What's ‘Germinating’ in the General Assembly

What's ‘Germinating’ in the General Assembly

As I hinted last week, this week’s column will delve into the environmental legislation that I have “germinating” in drafting. I am actively working with relevant stakeholders and constituents during this ongoing drafting process to ensure that these bills are ready for introduction in January.

I plan to introduce legislation urged by many of my constituents that aims to combat the invasive plant species Hedera helix, which is commonly known as English Ivy. English Ivy is designated as an invasive plant by the Commonwealth and all local jurisdictions in Virginia. As an invasive species, English Ivy can cover the forest floor, excluding tree seedlings and understory plants from nutrients. It can climb trees up to 90 feet, where it blocks photosynthesis and weighs the tree down. Ivy is also a host for bacterial leaf scorch. Ivy spreads from private plantings into natural areas through bird droppings and is expensive to control and remove, costing localities millions. As you may know, in 2017, the General Assembly gave localities the ability to control for running bamboo, a similarly invasive and aggressively spreading plant. This bill would give localities the ability to provide for the control of English Ivy, requiring landowners to properly upkeep and contain English Ivy on their property to control spread.

From a constituent active with soil and water conservation, I am drafting a bill to establish a state income tax incentive to install solar equipment on residential and commercial structures, brownfields, parking lots, and transportation amenities. I am also drafting legislation to amend The Virginia Brownfield and Coal Mine Renewable Energy and Grant Fund Program, which was established in 2021, to allow state funds to be used for grants. This fund awards grants on a competitive basis to renewable energy projects located on brownfields or previously coal-mined lands. Current law only allows grants to be made using federal funds, which is not always available. Eliminating this federal requirement will hopefully encourage more renewable energy projects on former coal fields and brownfields.

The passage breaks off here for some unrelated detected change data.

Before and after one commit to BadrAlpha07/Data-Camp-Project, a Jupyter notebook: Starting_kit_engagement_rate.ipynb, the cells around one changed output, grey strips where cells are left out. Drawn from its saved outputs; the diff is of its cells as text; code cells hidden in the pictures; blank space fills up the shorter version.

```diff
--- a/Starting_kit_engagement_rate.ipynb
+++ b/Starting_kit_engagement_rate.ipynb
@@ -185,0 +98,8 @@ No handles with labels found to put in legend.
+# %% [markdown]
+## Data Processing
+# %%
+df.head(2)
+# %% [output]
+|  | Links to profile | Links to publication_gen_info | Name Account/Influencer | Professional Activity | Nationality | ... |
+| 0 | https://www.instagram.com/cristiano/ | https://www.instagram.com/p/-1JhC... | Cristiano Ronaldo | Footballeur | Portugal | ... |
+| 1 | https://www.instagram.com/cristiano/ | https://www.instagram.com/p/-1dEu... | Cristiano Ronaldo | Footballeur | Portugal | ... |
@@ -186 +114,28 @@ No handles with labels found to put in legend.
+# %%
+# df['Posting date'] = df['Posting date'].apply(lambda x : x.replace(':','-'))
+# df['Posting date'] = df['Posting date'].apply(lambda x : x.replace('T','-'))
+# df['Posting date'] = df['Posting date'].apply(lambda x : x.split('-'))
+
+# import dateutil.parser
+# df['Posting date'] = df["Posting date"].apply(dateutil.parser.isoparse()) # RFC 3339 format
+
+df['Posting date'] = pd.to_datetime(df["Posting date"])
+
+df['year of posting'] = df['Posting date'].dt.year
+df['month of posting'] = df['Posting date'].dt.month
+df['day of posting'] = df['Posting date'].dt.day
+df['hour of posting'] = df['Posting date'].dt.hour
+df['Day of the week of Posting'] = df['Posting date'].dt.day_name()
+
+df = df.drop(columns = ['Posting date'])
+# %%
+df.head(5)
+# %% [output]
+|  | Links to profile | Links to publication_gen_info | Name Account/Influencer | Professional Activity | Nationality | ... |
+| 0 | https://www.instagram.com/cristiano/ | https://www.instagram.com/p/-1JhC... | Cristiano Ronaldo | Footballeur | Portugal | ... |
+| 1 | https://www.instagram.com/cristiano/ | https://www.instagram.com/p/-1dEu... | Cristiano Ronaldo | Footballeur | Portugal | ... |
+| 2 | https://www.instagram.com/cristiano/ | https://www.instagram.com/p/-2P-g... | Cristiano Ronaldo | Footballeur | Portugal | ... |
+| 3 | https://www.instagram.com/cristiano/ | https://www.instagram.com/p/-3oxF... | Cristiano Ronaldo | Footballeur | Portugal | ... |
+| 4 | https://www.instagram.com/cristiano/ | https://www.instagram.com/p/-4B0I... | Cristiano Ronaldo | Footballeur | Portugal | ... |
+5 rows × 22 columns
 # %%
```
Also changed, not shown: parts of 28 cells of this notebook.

Another legislative effort I have in the hopper is establishing a cooperative program that would fully fund ongoing protection and preservation of lands of ecological, cultural, or historical importance, lands for recreational purposes, and working farm and forest lands for the benefit and enjoyment of all current and future citizens of the Commonwealth. Virginia has 42 wonderful state parks and 2,440 local and regional parks which employ 109,000 Virginians and have an economic impact of $9.4 billion. A stable, dedicated funding source will create even more opportunities to prevent further loss of Virginia’s critical natural areas.

Also from a constituent, I am pursuing legislation that would limit a homeowner association’s (HOA) ability to prohibit homeowners from installing managed conservation landscaping, such as using landscape practices that incorporate environmentally sensitive design to address stormwater runoff, reduce pollution, protect clean air and water and support wildlife through the use of native plants. After incorporating some of these landscaping changes on their properties, several of my constituents have faced pushback from their HOAs, which tend to favor turf grass. Over 2 million Virginia residents live in a homeowner association, and as we face the current climate crisis, Virginia residents should have the flexibility to more sustainably manage their private land.

Finally, I am working on a bill to create a stakeholder workgroup to study the current Litter Tax and other litter prevention and mitigation approaches in the Commonwealth and recommend reforms to modernize them.

It’s so wonderful to represent this district where so many tirelessly dedicate themselves to advocating for the protection and preservation of our environment. Our efforts together will play an instrumental role in ensuring a healthier and more sustainable future for the generations to come.